If you've ever had a quote to replace all of the windows in your home then you're aware of the significant costs involved to do so. By simply changing the glass and not the entire window, you can save hundreds, if not thousands of dollars. While most windows were manufactured to be "re-glazed", there are a few brands out there that sometimes have no choice but to be fully replaced. At the same time, some windows that look like they're completely rotted with bad glass can still be brought back to life for a fraction of the cost of full replacement windows. Sash packs, sill nosing, mainframe parts and hardware can all be changed to make your existing windows "like new" again. Believe it or not, foggy windows in your home are one of the main reasons for wood rot. It all starts from the inside out and if you wait too long to replace the foggy glass, you could potentially run into some costly problems down the road. We've always said "don't let a small problem turn into a huge expense". It's best to change bad glass at the first sign of any moisture between the panes.
Cardinal Glass is the best!
We use Cardinal Glass for all of our window projects. Please click below to be directed to their site for more glass options and info.
Moisture forms between panes of glass due to a seal failure. Between the two panes is a metal spacer around the perimeter of the glass which is "sealed" by a type of glue to each panel. Over time, settling, temperature changes, or just poor manufacturing, this "seal" breaks free. When this happens, the insulating gasses between the panes escape and air gets in. Eventually, condensation builds up and causes the windows to look foggy. A broken window can cause the same issues. Even a tiny hairline crack somewhere will allow the moisture to get in the same way. Unfortunately, if you have a broken window, there isn't a way to change just one piece of glass. These are sealed units from the manufacturer and have to be entirely replaced. With today's technology in the window industry, the replaced window is most likely better than what was originally in there. Plus, since the products are so good, most manufacturers offer a 20 year warranty against future seal failures. If you can get away with re-glazing your windows, there are really only two options... Clear or Low E.
Clear vs Lo-E
Clear glass is exactly what it sounds like, clear. You can see into or out of a clear piece of glass exactly the same from either side. While there are insulating gasses between the panes, clear glass still allows virtually all light and UV rays to pass through it.
Lo-E (low emissivity) glass has a tinted coating on one of the pieces of glass that reflects light and UV rays back outside. There are different levels of Lo-E and all have different percentages of how much light will pass through each. This glass is slightly more expensive than the clear but out performs it hands down.
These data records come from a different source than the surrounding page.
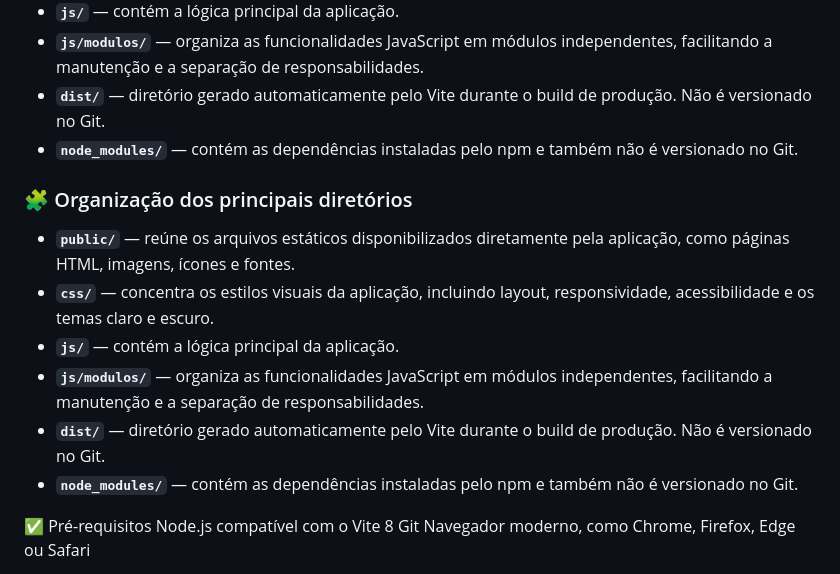
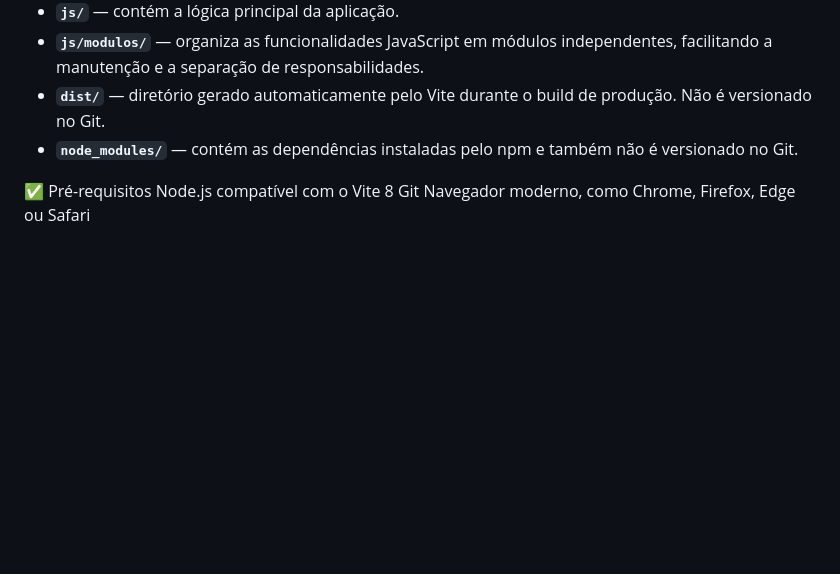
Before and after one commit to PinchiSZ/ong-terceiro-setor, a Markdown page: README.md, the part around the change. Drawn GitHub-style; blank space fills up the shorter version.

Commit message:
docs: remove duplicated directory documentation

```diff
--- a/README.md
+++ b/README.md
@@ -109,17 +109,6 @@ ong-terceiro-setor/
 * **`js/modulos/`** — organiza as funcionalidades JavaScript em módulos independentes, facilitando a manutenção e a separação de responsabilidades.
 * **`dist/`** — diretório gerado automaticamente pelo Vite durante o build de produção. Não é versionado no Git.
 * **`node_modules/`** — contém as dependências instaladas pelo npm e também não é versionado no Git.
-
-
-### 🧩 Organização dos principais diretórios
-
-* **`public/`** — reúne os arquivos estáticos disponibilizados diretamente pela aplicação, como páginas HTML, imagens, ícones e fontes.
-* **`css/`** — concentra os estilos visuais da aplicação, incluindo layout, responsividade, acessibilidade e os temas claro e escuro.
-* **`js/`** — contém a lógica principal da aplicação.
-* **`js/modulos/`** — organiza as funcionalidades JavaScript em módulos independentes, facilitando a manutenção e a separação de responsabilidades.
-* **`dist/`** — diretório gerado automaticamente pelo Vite durante o build de produção. Não é versionado no Git.
-* **`node_modules/`** — contém as dependências instaladas pelo npm e também não é versionado no Git.
-
 
 
 ✅ Pré-requisitos
```
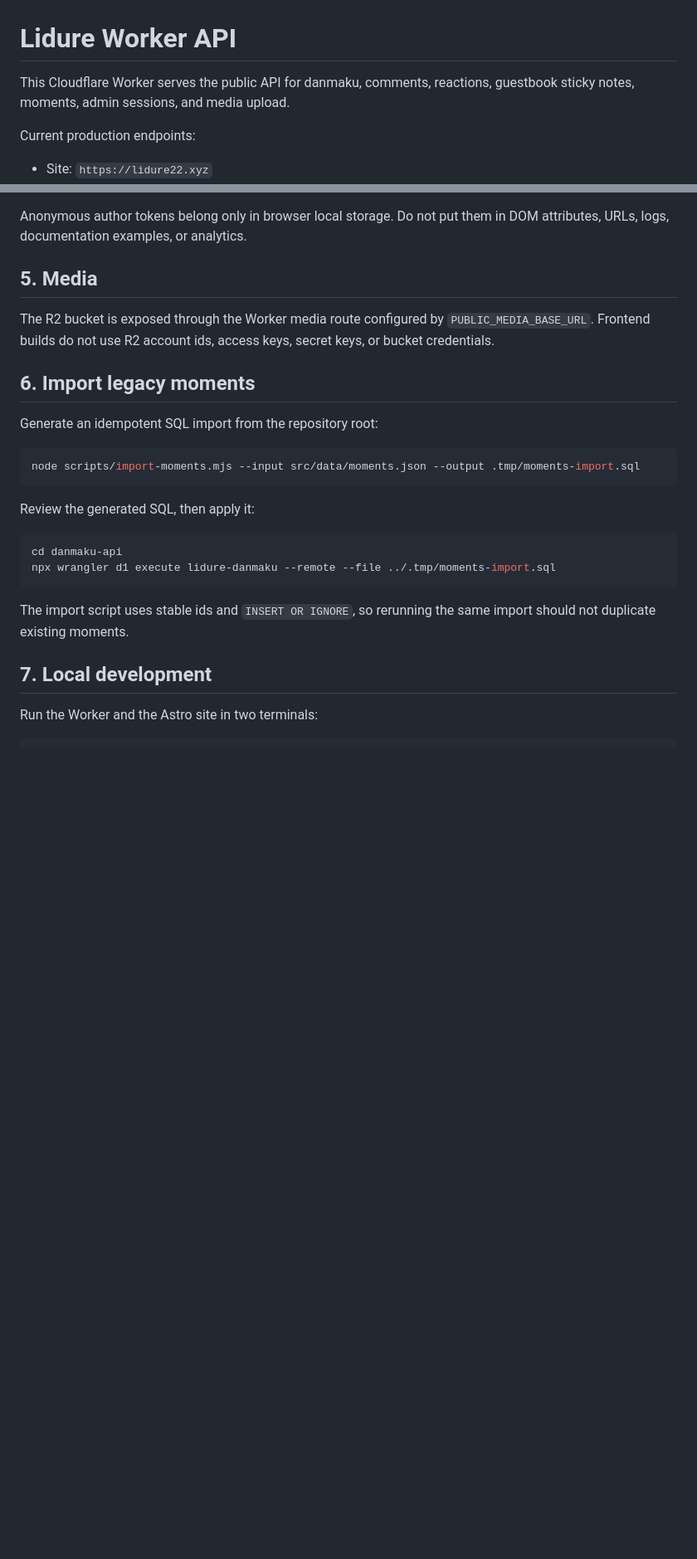
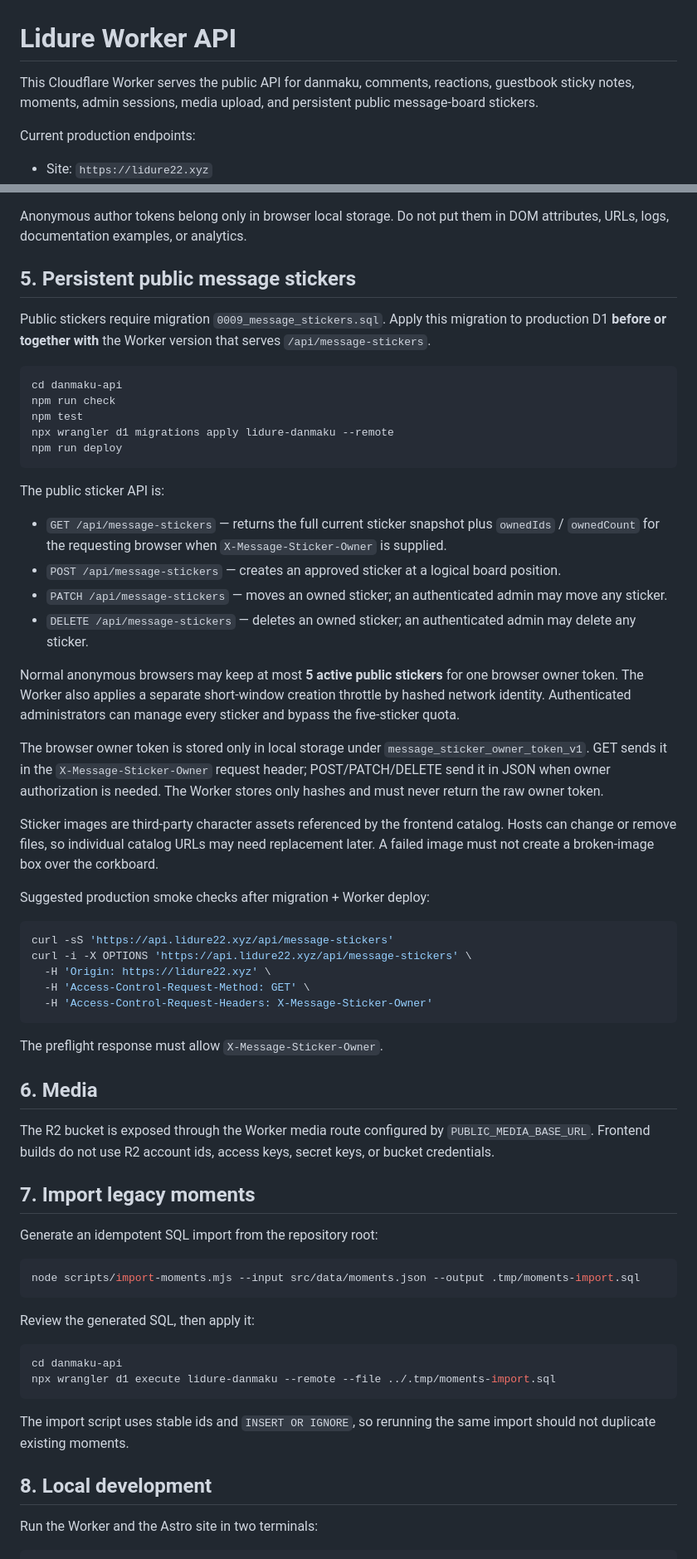
Before and after one commit to Lidure/lidure.github.io, a Markdown page: danmaku-api/README.md, 2 parts joined by grey strips. Shown at 83% size. Drawn GitHub-style; blank space fills up the shorter version.

Commit message:
docs: document public message sticker deployment

````diff
--- a/danmaku-api/README.md
+++ b/danmaku-api/README.md
@@ -1,6 +1,6 @@
 # Lidure Worker API
 
-This Cloudflare Worker serves the public API for danmaku, comments, reactions, guestbook sticky notes, moments, admin sessions, and media upload.
+This Cloudflare Worker serves the public API for danmaku, comments, reactions, guestbook sticky notes, moments, admin sessions, media upload, and persistent public message-board stickers.
 
 Current production endpoints:
 
@@ -99,11 +99,48 @@ The GET response must contain `items`, `now`, and `nextCursor`. Each returned it
 
 Anonymous author tokens belong only in browser local storage. Do not put them in DOM attributes, URLs, logs, documentation examples, or analytics.
 
-## 5. Media
+## 5. Persistent public message stickers
+
+Public stickers require migration `0009_message_stickers.sql`. Apply this migration to production D1 **before or together with** the Worker version that serves `/api/message-stickers`.
+
+```bash
+cd danmaku-api
+npm run check
+npm test
+npx wrangler d1 migrations apply lidure-danmaku --remote
+npm run deploy
+```
+
+The public sticker API is:
+
+- `GET /api/message-stickers` — returns the full current sticker snapshot plus `ownedIds` / `ownedCount` for the requesting browser when `X-Message-Sticker-Owner` is supplied.
+- `POST /api/message-stickers` — creates an approved sticker at a logical board position.
+- `PATCH /api/message-stickers` — moves an owned sticker; an authenticated admin may move any sticker.
+- `DELETE /api/message-stickers` — deletes an owned sticker; an authenticated admin may delete any sticker.
+
+Normal anonymous browsers may keep at most **5 active public stickers** for one browser owner token. The Worker also applies a separate short-window creation throttle by hashed network identity. Authenticated administrators can manage every sticker and bypass the five-sticker quota.
+
+The browser owner token is stored only in local storage under `message_sticker_owner_token_v1`. GET sends it in the `X-Message-Sticker-Owner` request header; POST/PATCH/DELETE send it in JSON when owner authorization is needed. The Worker stores only hashes and must never return the raw owner token.
+
+Sticker images are third-party character assets referenced by the frontend catalog. Hosts can change or remove files, so individual catalog URLs may need replacement later. A failed image must not create a broken-image box over the corkboard.
+
+Suggested production smoke checks after migration + Worker deploy:
+
+```bash
+curl -sS 'https://api.lidure22.xyz/api/message-stickers'
+curl -i -X OPTIONS 'https://api.lidure22.xyz/api/message-stickers' \
+  -H 'Origin: https://lidure22.xyz' \
+  -H 'Access-Control-Request-Method: GET' \
+  -H 'Access-Control-Request-Headers: X-Message-Sticker-Owner'
+```
+
+The preflight response must allow `X-Message-Sticker-Owner`.
+
+## 6. Media
 
 The R2 bucket is exposed through the Worker media route configured by `PUBLIC_MEDIA_BASE_URL`. Frontend builds do not use R2 account ids, access keys, secret keys, or bucket credentials.
 
-## 6. Import legacy moments
+## 7. Import legacy moments
 
 Generate an idempotent SQL import from the repository root:
 
@@ -120,7 +157,7 @@ npx wrangler d1 execute lidure-danmaku --remote --file ../.tmp/moments-import.sq
 
 The import script uses stable ids and `INSERT OR IGNORE`, so rerunning the same import should not duplicate existing moments.
 
-## 7. Local development
+## 8. Local development
 
 Run the Worker and the Astro site in two terminals:
 
````
Also changed, not shown: other parts of danmaku-api/README.md (+1 -1 lines).
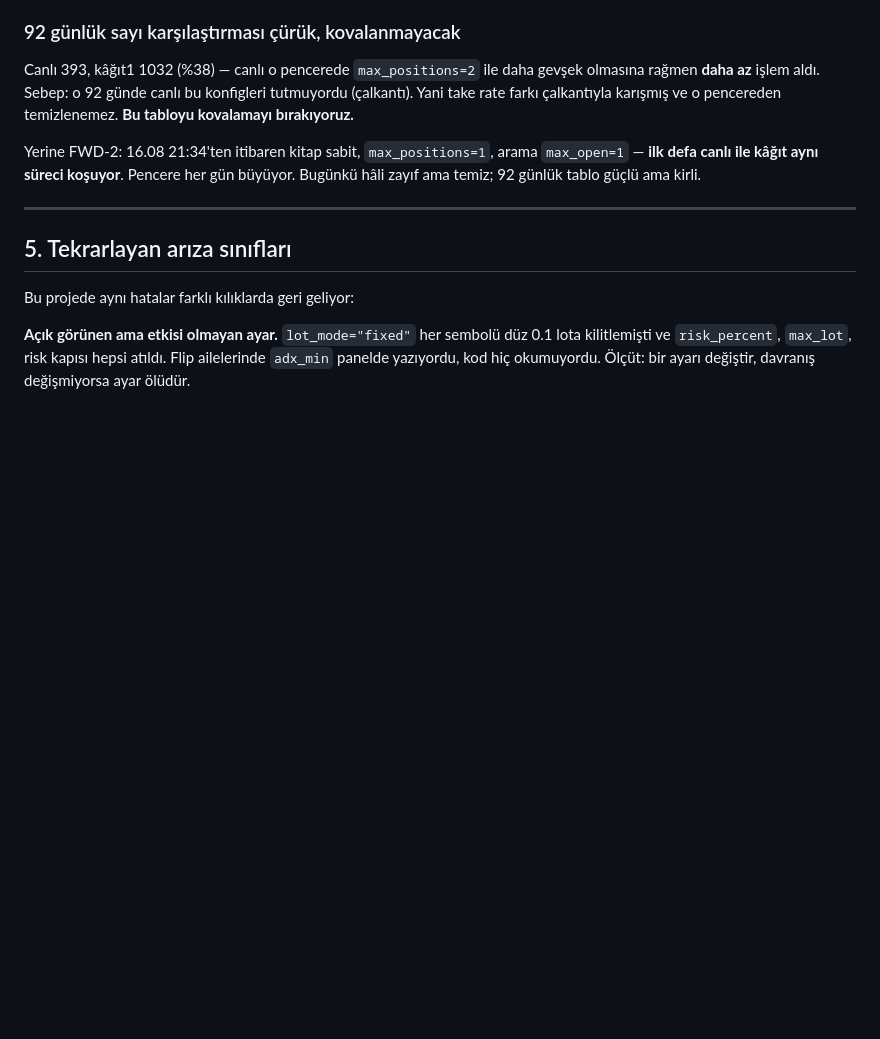
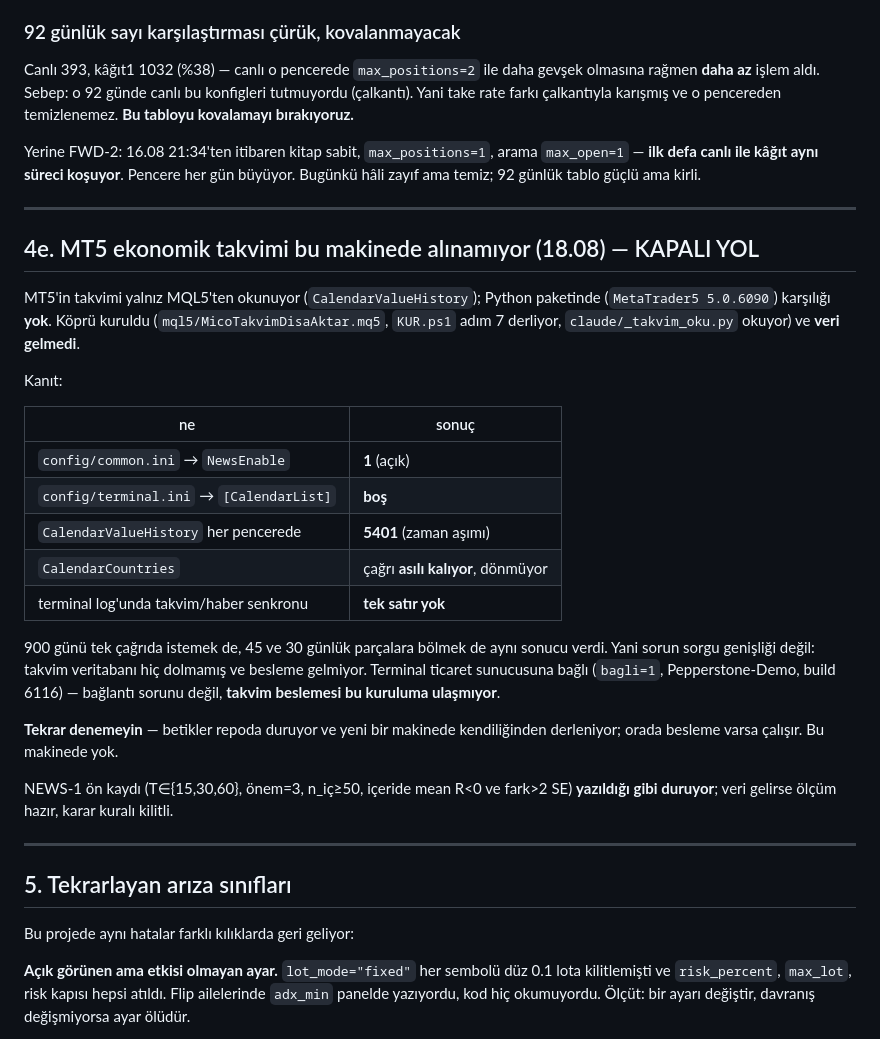
Before and after one commit to prlayanyildiz/MicoFx, a Markdown page: DEVAM.md, the part around the change. Rendered like a GitHub page; blank space fills up the shorter version.

Commit message:
Close the calendar as a dead end on this machine, keeping the bridge.
News is enabled and the calendar list is empty, every value query times out
at 5401, the country query does not return at all, and the terminal log has
no calendar sync in it. Asking for 900 days, 45 days and 30 days all behaved
identically, so this was never about request width - the feed does not reach
this installation, though the terminal is connected and trading.

The bridge stays: the scripts are in the repository and the installer compiles
them into whatever MT5 data folder it finds, so a machine that does receive
the feed gets this for free. The pre-registered decision rule stays written
down too, locked, so that if data ever arrives the measurement is not
renegotiated after seeing it.

Co-Authored-By: Claude Opus 5 <noreply@anthropic.com>

```diff
--- a/DEVAM.md
+++ b/DEVAM.md
@@ -506,6 +506,38 @@ ve o pencereden temizlenemez. **Bu tabloyu kovalamayı bırakıyoruz.**
 Yerine FWD-2: 16.08 21:34'ten itibaren kitap sabit, `max_positions=1`, arama
 `max_open=1` — **ilk defa canlı ile kâğıt aynı süreci koşuyor**. Pencere her
 gün büyüyor. Bugünkü hâli zayıf ama temiz; 92 günlük tablo güçlü ama kirli.
+
+---
+
+## 4e. MT5 ekonomik takvimi bu makinede alınamıyor (18.08) — KAPALI YOL
+
+MT5'in takvimi yalnız MQL5'ten okunuyor (`CalendarValueHistory`); Python
+paketinde (`MetaTrader5 5.0.6090`) karşılığı **yok**. Köprü kuruldu
+(`mql5/MicoTakvimDisaAktar.mq5`, `KUR.ps1` adım 7 derliyor,
+`claude/_takvim_oku.py` okuyor) ve **veri gelmedi**.
+
+Kanıt:
+
+| ne | sonuç |
+|---|---|
+| `config/common.ini` → `NewsEnable` | **1** (açık) |
+| `config/terminal.ini` → `[CalendarList]` | **boş** |
+| `CalendarValueHistory` her pencerede | **5401** (zaman aşımı) |
+| `CalendarCountries` | çağrı **asılı kalıyor**, dönmüyor |
+| terminal log'unda takvim/haber senkronu | **tek satır yok** |
+
+900 günü tek çağrıda istemek de, 45 ve 30 günlük parçalara bölmek de aynı
+sonucu verdi. Yani sorun sorgu genişliği değil: takvim veritabanı hiç
+dolmamış ve besleme gelmiyor. Terminal ticaret sunucusuna bağlı
+(`bagli=1`, Pepperstone-Demo, build 6116) — bağlantı sorunu değil, **takvim
+beslemesi bu kuruluma ulaşmıyor**.
+
+**Tekrar denemeyin** — betikler repoda duruyor ve yeni bir makinede
+kendiliğinden derleniyor; orada besleme varsa çalışır. Bu makinede yok.
+
+NEWS-1 ön kaydı (T∈{15,30,60}, önem=3, n_iç≥50, içeride mean R<0 ve
+fark>2 SE) **yazıldığı gibi duruyor**; veri gelirse ölçüm hazır, karar kuralı
+kilitli.
 
 ---
 
```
There is a catch to the Lo-E glass, however. Because of the tint, there is a noticeable difference between the two options. That being said, if you put a clear piece next to a Lo-E piece, you will not have a uniform look. If you want to upgrade from clear to Lo-E glass, you may have to change all of the glass in a bank of windows to avoid having any stand out. At the same time, there are existing shades of Lo-E from the past that do not have an exact match in today's products. They can be extremely close to matching, but you may still notice a difference once they are side by side. This is sometimes another reason why you may need to replace more than just one bad piece of glass if you're looking to upgrade. So aside from having it match up just right, Lo-E is an excellent option.